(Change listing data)
>>>>

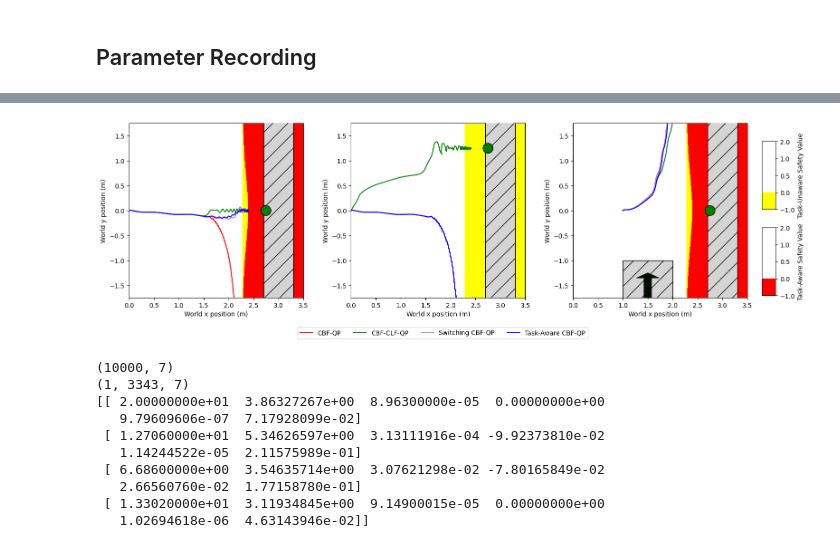
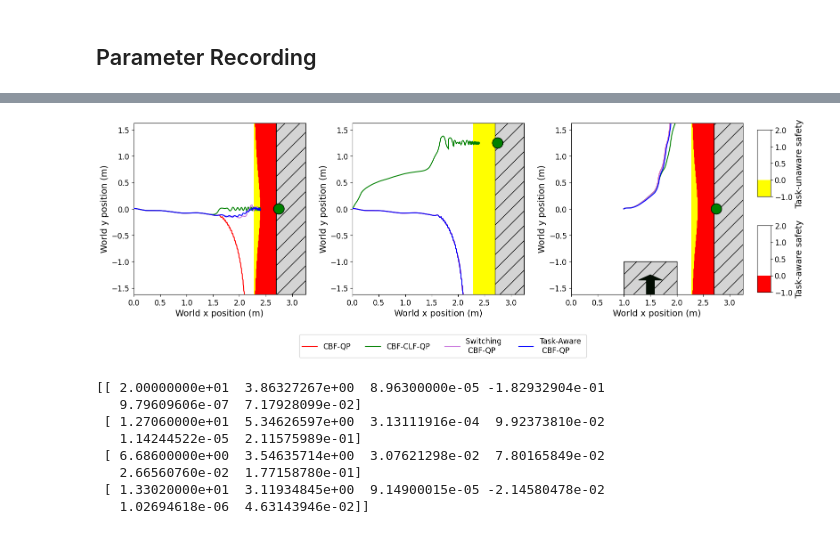
Before and after one commit to famsvip/Robot-Navigation-Collision-Avoidance-, a Jupyter notebook: data/plotting.ipynb, the cells around one changed output, grey strips where cells are left out. Cells and saved outputs as stored; diff of their text form; code cells hidden in the pictures.

```diff
--- a/data/plotting.ipynb
+++ b/data/plotting.ipynb
@@ -742,6 +741,15 @@ print(rotate_mean)
 # %%
 import numpy as np
 import matplotlib.pyplot as plt
+
+plt.rcParams.update({
+    "font.size": 14,          # base size
+    "axes.titlesize": 16,
+    "axes.labelsize": 14,
+    "xtick.labelsize": 12,
+    "ytick.labelsize": 12,
+    "legend.fontsize": 12,
+})
 
 weighted = np.load("../pointcloud/workspace_weighted_point.npy")
 
@@ -751,11 +759,10 @@ fig, ax = plt.subplots()
 ax.plot(rows, weighted[:, 0], label=r'$p_{ref}$ x position')
 ax.plot(rows, weighted[:, 1], label=r'$p_{ref}$ y position')
 ax.plot(rows, weighted[:, 2], label=r'$p_{ref}$ z position')
-ax.set_xlabel('Sample')
+ax.set_xlabel('Total samples')
 ax.set_ylabel('Position (m)')
 ax.set_xlim(0.0, 11000)
 ax.set_ylim(0.0, 0.5)
-ax.grid(True)
 ax.legend()
 plt.show()
 # %% [output]
@@ -791,7 +798,7 @@ def consecutive_change(cmd_array):
 
 def val_extraction(vals):
     # Penetration depth
-    penetration = np.min([np.min(vals[0,0:,0]), 0])
+    penetration = np.max(-np.min(vals[0:,0]), 0)
     # Slack activation
     slack = np.max(vals[0,0:,-2])
     # Terminal velocity
@@ -976,6 +991,15 @@ import numpy as np
 from matplotlib.patches import Rectangle, Circle, Arrow
 
 fig, (ax1, ax2, ax3) = plt.subplots(1,3,figsize=(20, 5))
+
+plt.rcParams.update({
+    "font.size": 14,          # base size
+    "axes.titlesize": 16,
+    "axes.labelsize": 14,
+    "xtick.labelsize": 12,
+    "ytick.labelsize": 12,
+    "legend.fontsize": 12,
+})
 
 # Define thresholds and corresponding colors for task-unaware
 bounds2 = [-1, 0, 0.5, 1, 2.0]
@@ -996,7 +1020,7 @@ separated = np.load("./CBF-CLF/separated_pos_scenario1.npy")
 base = np.load("./base_CBF/base_pos_scenario1.npy")
 switching = np.load("./switching_CBF/switching_pos.npy")
 
-rect = Rectangle((2.7, -1.8), width=0.6, height=3.6,
+rect = Rectangle((2.7, -1.625), width=0.6, height=3.25,
                  edgecolor='black', facecolor=(0.83, 0.83, 0.83), hatch="/", zorder=3)
 circle_target = Circle((2.75, 0.0), radius=0.1, edgecolor="black", facecolor="green", zorder=3)
 ax1.add_patch(rect)
@@ -1004,8 +1028,8 @@ ax1.add_patch(circle_target)
 
 ax1.plot(base[:,0], base[:,1], color="r", label="CBF-QP", zorder=3)
 ax1.plot(separated[:,0], separated[:,1], color="g", label="CBF-CLF-QP",zorder=3)
-ax1.plot(switching[:,0], switching[:,1], color="#c977dd", label="Switching CBF-QP", zorder=3)
-ax1.plot(composite[:,0], composite[:,1], color="b", label="Task-Aware CBF-QP", zorder=3)
+ax1.plot(switching[:,0], switching[:,1], color="#c977dd", label="Switching \n CBF-QP", zorder=3)
+ax1.plot(composite[:,0], composite[:,1], color="b", label="Task-Aware \n CBF-QP", zorder=3)
 
 task_safety_plot = ax1.scatter(
     safety_map_task[:, 0],  # x
@@ -1029,13 +1053,13 @@ taskless_safety_plot = ax1.scatter(
 
 fig.subplots_adjust(right=0.82)
 
-cbar_ax1 = fig.add_axes([0.83, 0.5, 0.015, 0.3])
+cbar_ax1 = fig.add_axes([0.83, 0.55, 0.015, 0.3])
 cbar_ax2 = fig.add_axes([0.83, 0.12, 0.015, 0.3])
-fig.colorbar(taskless_safety_plot, cax=cbar_ax1, label='Task-Unaware Safety Value')
-fig.colorbar(task_safety_plot, cax=cbar_ax2, label='Task-Aware Safety Value')
+fig.colorbar(taskless_safety_plot, cax=cbar_ax1, label='Task-unaware safety')
+fig.colorbar(task_safety_plot, cax=cbar_ax2, label='Task-aware safety')
 
-ax1.set_xlim(0.0, 3.5)
-ax1.set_ylim(-1.75, 1.75)
+ax1.set_xlim(0.0, 3.25)
+ax1.set_ylim(-1.625, 1.625)
 ax1.set_xlabel('World x position (m)')
 ax1.set_ylabel('World y position (m)')
 ax1.add_patch(rect)
@@ -1050,7 +1074,7 @@ separated = np.load("./CBF-CLF/separated_pos_scenario2.npy")
 base = np.load("./base_CBF/base_pos_scenario2.npy")
 switching = np.load("./switching_CBF/switching_pos_scenario2.npy")
 
-rect = Rectangle((2.7, -1.8), width=0.6, height=3.6,
+rect = Rectangle((2.7, -1.625), width=0.6, height=3.25,
                  edgecolor='black', facecolor=(0.83, 0.83, 0.83), hatch="/", zorder=3)
 circle_target = Circle((2.75, 1.25), radius=0.1, edgecolor="black", facecolor="green", zorder=3)
 ax2.add_patch(rect)
@@ -1060,8 +1084,8 @@ ax2.plot(base[:,0], base[:,1], color="r", label="CBF-QP")
 ax2.plot(separated[:,0], separated[:,1], color="g", label="CBF-CLF-QP", zorder=3)
 ax2.plot(switching[:,0], switching[:,1], color="#c977dd", label="Switching CBF-QP", zorder=3)
 ax2.plot(composite[:,0], composite[:,1], color="b", label="Task-Aware CBF-QP", zorder=3)
-ax2.set_xlim(0.0, 3.5)
-ax2.set_ylim(-1.75, 1.75)
+ax2.set_xlim(0.0, 3.25)
+ax2.set_ylim(-1.625, 1.625)
 ax2.set_aspect('equal')
 plt.grid(False)
 ax2.set_xlabel("World x position (m)")
@@ -1096,7 +1120,7 @@ separated = np.load("./CBF-CLF/separated_pos_scenario3.npy")
 base = np.load("./base_CBF/base_pos_scenario3.npy")
 switching = np.load("./switching_CBF/switching_pos_scenario3.npy")
 
-rect_obs = Rectangle((2.7, -1.8), width=0.6, height=3.6,
+rect_obs = Rectangle((2.7, -1.625), width=0.6, height=3.25,
                  edgecolor='black', facecolor=(0.83, 0.83, 0.83), hatch="/", zorder=3)
 rect_moving = Rectangle((1, -2), width=1, height=1,
                  edgecolor='black', facecolor=(0.83, 0.83, 0.83), hatch="/", zorder=3)
@@ -1111,43 +1135,43 @@ ax3.plot(base[:,0], base[:,1], color="r", label="CBF-QP")
 ax3.plot(separated[:,0], separated[:,1], color="g", label="CBF-CLF-QP")
 ax3.plot(switching[:,0], switching[:,1], color="#c977dd", label="Switching CBF-QP")
 ax3.plot(composite[:,0], composite[:,1], color="b", label="Task-Aware CBF-QP")
-ax3.set_xlim(0.0, 3.5)
-ax3.set_ylim(-1.75, 1.75)
+ax3.set_xlim(0.0, 3.25)
+ax3.set_ylim(-1.625, 1.625)
 ax3.set_aspect('equal')
 plt.grid(False)
 ax3.set_xlabel("World x position (m)")
 ax3.set_ylabel("World y position (m)")
 
 task_safety_plot = ax3.scatter(
     safety_map_task[:, 0],  # x
     safety_map_task[:, 1],  # y
     c=safety_map_task[:, 2],  # h value = color
     cmap=cmap,
     norm=norm,
     s=10,  # dot size
     zorder=2
 )
 
 taskless_safety_plot = ax3.scatter(
     safety_map_taskless[:, 0],  # x
     safety_map_taskless[:, 1],  # y
     c=safety_map_taskless[:, 2],  # h value = color
     cmap=cmap2,
     norm=norm2,
     s=10, # dot size
     zorder=1
 )
 
 handles, labels = ax1.get_legend_handles_labels()
 order = [0,1,2,3]
 ax1.legend([handles[i] for i in order], [labels[i] for i in order],
           loc='center',
-          bbox_to_anchor=(1.8, -0.2),
+          bbox_to_anchor=(1.8, -0.3),
           ncol=4)  # number of columns)
 
 plt.show()
 # %% [output]
-[figure, old version]
+[figure, new version]
 # %%
 import numpy as np
 
@@ -1217,16 +1245,17 @@ parameters_scenario1 = np.vstack((parameters_scenario1, parameter_curve(points_s
 parameters_scenario1 = np.vstack((parameters_scenario1, parameter_curve(points_switching, cmds_switching, vals_switching)))
 parameters_scenario1 = np.vstack((parameters_scenario1, parameter_curve(points_composite, cmds_composite, vals_composite)))
 print(parameters_scenario1)
+
+parameters_scenario1[0,0:2] = np.zeros(2)
+parameters_scenario1[0,-1] = 0
 # %% [output]
-(10000, 7)
-(1, 3343, 7)
-[[ 2.00000000e+01  3.86327267e+00  8.96300000e-05  0.00000000e+00
+[[ 2.00000000e+01  3.86327267e+00  8.96300000e-05 -1.82932904e-01
    9.79609606e-07  7.17928099e-02]
- [ 1.27060000e+01  5.34626597e+00  3.13111916e-04 -9.92373810e-02
+ [ 1.27060000e+01  5.34626597e+00  3.13111916e-04  9.92373810e-02
    1.14244522e-05  2.11575989e-01]
- [ 6.68600000e+00  3.54635714e+00  3.07621298e-02 -7.80165849e-02
+ [ 6.68600000e+00  3.54635714e+00  3.07621298e-02  7.80165849e-02
    2.66560760e-02  1.77158780e-01]
- [ 1.33020000e+01  3.11934845e+00  9.14900015e-05  0.00000000e+00
+ [ 1.33020000e+01  3.11934845e+00  9.14900015e-05 -2.14580478e-02
    1.02694618e-06  4.63143946e-02]]
 # %%
 # Scenario 2
```
Also changed, not shown: parts of 25 cells of this notebook, 13 other files.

<<<<

In the data above, which lines include "vstack"? Return those lines.

@@ -1217,16 +1245,17 @@ parameters_scenario1 = np.vstack((parameters_scenario1, parameter_curve(points_s
 parameters_scenario1 = np.vstack((parameters_scenario1, parameter_curve(points_switching, cmds_switching, vals_switching)))
 parameters_scenario1 = np.vstack((parameters_scenario1, parameter_curve(points_composite, cmds_composite, vals_composite)))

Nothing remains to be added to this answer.